Exercise aim
Search the records for the string "Also" and return each line that has it.

### Data to use ###

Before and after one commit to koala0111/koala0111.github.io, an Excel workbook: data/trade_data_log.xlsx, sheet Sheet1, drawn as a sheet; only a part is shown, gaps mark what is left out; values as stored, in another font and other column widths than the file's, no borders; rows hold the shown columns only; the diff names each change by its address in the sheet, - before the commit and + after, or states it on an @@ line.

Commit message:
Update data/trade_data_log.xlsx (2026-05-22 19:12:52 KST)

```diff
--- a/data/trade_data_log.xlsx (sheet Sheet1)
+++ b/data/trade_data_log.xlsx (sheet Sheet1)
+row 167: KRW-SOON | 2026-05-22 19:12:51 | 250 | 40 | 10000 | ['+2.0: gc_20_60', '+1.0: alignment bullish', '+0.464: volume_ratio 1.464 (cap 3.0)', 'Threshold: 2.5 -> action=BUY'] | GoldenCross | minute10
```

###
### Data to use ###

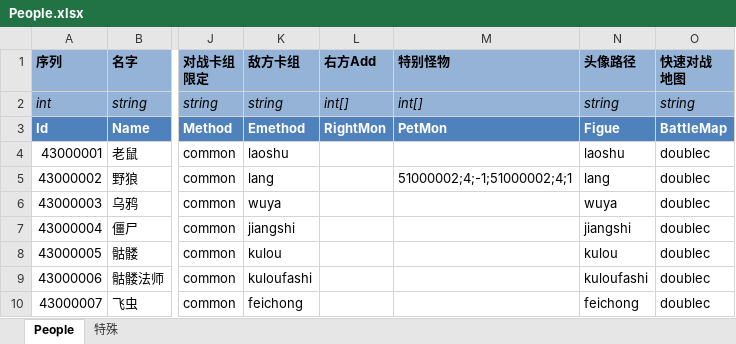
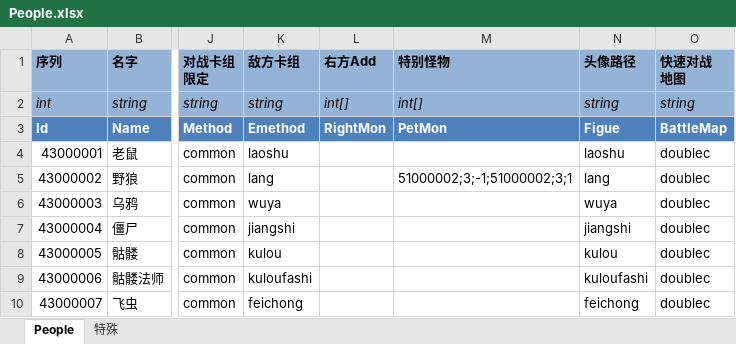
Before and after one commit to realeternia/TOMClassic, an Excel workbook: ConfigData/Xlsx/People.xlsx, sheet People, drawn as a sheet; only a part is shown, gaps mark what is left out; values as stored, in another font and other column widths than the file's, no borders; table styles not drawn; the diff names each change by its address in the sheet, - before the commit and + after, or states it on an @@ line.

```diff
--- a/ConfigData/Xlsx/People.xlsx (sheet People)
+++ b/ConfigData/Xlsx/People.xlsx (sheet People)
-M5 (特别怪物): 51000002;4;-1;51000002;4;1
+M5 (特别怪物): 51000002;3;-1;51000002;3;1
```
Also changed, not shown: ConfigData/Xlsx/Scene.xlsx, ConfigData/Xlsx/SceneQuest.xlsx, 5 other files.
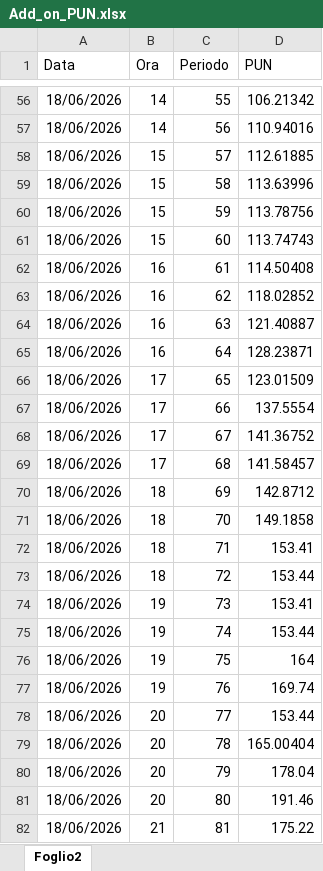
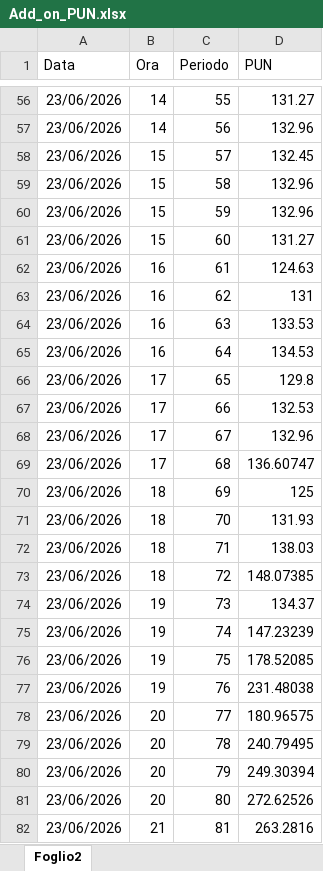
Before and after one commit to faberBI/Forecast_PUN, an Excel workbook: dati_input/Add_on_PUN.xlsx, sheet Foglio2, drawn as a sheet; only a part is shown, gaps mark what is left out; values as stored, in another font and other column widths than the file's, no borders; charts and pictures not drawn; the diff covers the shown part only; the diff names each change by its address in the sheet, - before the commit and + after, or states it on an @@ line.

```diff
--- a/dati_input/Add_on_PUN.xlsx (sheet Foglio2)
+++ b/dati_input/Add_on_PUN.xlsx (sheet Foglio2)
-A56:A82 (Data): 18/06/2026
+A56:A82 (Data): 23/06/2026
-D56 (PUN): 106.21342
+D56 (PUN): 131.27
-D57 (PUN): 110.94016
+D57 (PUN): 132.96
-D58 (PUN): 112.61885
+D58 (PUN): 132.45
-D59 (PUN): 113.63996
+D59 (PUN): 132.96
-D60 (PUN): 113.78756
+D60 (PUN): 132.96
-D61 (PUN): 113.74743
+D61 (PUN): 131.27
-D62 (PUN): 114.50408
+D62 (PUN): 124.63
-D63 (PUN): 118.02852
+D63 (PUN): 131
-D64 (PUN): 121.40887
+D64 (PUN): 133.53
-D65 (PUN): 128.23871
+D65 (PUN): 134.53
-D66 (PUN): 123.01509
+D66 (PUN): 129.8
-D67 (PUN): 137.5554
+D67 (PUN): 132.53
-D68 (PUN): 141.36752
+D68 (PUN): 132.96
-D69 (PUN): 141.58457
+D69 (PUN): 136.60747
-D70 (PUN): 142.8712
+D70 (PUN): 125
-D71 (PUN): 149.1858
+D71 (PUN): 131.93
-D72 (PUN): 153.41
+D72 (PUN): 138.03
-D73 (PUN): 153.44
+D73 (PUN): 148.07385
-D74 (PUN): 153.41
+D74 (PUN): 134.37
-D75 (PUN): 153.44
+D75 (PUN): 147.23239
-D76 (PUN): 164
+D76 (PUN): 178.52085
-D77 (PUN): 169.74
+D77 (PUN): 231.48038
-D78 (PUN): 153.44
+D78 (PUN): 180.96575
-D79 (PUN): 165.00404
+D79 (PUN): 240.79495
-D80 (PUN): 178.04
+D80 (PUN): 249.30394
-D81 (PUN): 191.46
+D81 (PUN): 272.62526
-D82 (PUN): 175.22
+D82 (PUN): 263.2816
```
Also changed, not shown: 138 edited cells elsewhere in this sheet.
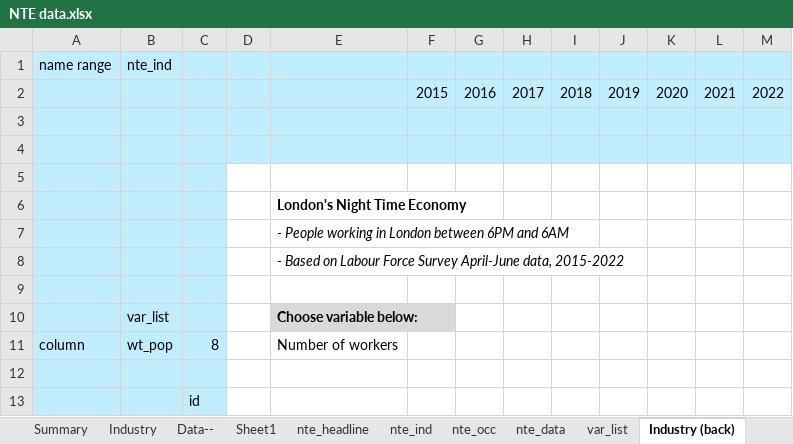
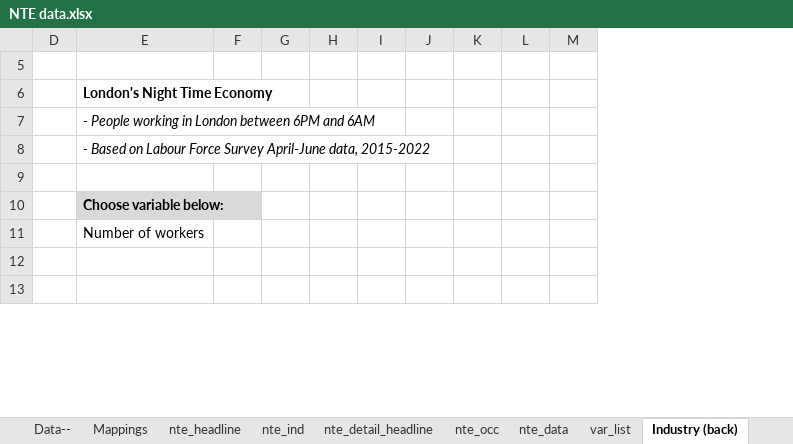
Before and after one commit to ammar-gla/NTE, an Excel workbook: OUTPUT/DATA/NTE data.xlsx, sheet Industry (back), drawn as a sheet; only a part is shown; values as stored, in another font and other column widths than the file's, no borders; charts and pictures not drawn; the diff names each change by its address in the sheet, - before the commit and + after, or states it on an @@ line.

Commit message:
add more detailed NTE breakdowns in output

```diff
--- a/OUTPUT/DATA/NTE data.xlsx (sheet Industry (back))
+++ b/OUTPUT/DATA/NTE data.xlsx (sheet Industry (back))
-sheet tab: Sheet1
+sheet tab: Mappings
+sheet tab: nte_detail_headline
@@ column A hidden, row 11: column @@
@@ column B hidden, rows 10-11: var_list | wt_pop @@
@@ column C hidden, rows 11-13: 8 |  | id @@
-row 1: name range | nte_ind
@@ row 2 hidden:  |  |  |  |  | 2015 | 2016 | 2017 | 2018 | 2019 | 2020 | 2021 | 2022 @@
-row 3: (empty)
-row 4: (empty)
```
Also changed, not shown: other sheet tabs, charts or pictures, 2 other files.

###

Answer for the task
Also changed, not shown: ConfigData/Xlsx/Scene.xlsx, ConfigData/Xlsx/SceneQuest.xlsx, 5 other files.
Also changed, not shown: 138 edited cells elsewhere in this sheet.
Also changed, not shown: other sheet tabs, charts or pictures, 2 other files.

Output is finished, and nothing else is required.